WORK INSTRUCTION → Each entry that follows needs to be written out exactly, with nothing left out.

RECORDS FOR THIS TASK →
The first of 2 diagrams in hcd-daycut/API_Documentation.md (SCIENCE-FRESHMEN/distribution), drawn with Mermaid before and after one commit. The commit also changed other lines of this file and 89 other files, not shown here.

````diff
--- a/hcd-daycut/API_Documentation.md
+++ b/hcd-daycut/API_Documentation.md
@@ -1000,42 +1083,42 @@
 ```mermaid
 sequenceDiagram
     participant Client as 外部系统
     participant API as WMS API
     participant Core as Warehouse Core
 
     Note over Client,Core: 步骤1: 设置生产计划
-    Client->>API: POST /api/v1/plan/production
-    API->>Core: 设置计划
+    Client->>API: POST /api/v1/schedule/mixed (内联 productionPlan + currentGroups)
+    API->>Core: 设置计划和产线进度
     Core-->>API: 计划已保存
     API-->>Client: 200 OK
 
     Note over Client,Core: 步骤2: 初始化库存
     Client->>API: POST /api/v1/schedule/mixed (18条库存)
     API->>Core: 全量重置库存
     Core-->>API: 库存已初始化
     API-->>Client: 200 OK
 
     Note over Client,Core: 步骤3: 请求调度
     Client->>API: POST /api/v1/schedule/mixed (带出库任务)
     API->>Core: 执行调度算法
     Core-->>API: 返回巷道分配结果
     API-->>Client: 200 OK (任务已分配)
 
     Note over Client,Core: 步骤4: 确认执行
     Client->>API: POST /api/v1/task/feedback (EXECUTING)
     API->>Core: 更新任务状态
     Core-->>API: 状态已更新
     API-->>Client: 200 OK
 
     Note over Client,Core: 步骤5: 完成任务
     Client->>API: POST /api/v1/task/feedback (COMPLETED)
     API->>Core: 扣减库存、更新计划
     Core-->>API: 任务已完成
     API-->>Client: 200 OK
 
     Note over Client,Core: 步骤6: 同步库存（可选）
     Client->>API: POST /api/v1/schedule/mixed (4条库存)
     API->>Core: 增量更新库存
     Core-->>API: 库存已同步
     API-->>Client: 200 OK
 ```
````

YOUR SOLUTION →
The first of 2 diagrams in hcd-daycut/API_Documentation.md (SCIENCE-FRESHMEN/distribution), drawn with Mermaid before and after one commit. The commit also changed other lines of this file and 89 other files, not shown here.

````diff
--- a/hcd-daycut/API_Documentation.md
+++ b/hcd-daycut/API_Documentation.md
@@ -1000,42 +1083,42 @@
 ```mermaid
 sequenceDiagram
     participant Client as 外部系统
     participant API as WMS API
     participant Core as Warehouse Core
 
     Note over Client,Core: 步骤1: 设置生产计划
-    Client->>API: POST /api/v1/plan/production
-    API->>Core: 设置计划
+    Client->>API: POST /api/v1/schedule/mixed (内联 productionPlan + currentGroups)
+    API->>Core: 设置计划和产线进度
     Core-->>API: 计划已保存
     API-->>Client: 200 OK
 
     Note over Client,Core: 步骤2: 初始化库存
     Client->>API: POST /api/v1/schedule/mixed (18条库存)
     API->>Core: 全量重置库存
     Core-->>API: 库存已初始化
     API-->>Client: 200 OK
 
     Note over Client,Core: 步骤3: 请求调度
     Client->>API: POST /api/v1/schedule/mixed (带出库任务)
     API->>Core: 执行调度算法
     Core-->>API: 返回巷道分配结果
     API-->>Client: 200 OK (任务已分配)
 
     Note over Client,Core: 步骤4: 确认执行
     Client->>API: POST /api/v1/task/feedback (EXECUTING)
     API->>Core: 更新任务状态
     Core-->>API: 状态已更新
     API-->>Client: 200 OK
 
     Note over Client,Core: 步骤5: 完成任务
     Client->>API: POST /api/v1/task/feedback (COMPLETED)
     API->>Core: 扣减库存、更新计划
     Core-->>API: 任务已完成
     API-->>Client: 200 OK
 
     Note over Client,Core: 步骤6: 同步库存（可选）
     Client->>API: POST /api/v1/schedule/mixed (4条库存)
     API->>Core: 增量更新库存
     Core-->>API: 库存已同步
     API-->>Client: 200 OK
 ```
````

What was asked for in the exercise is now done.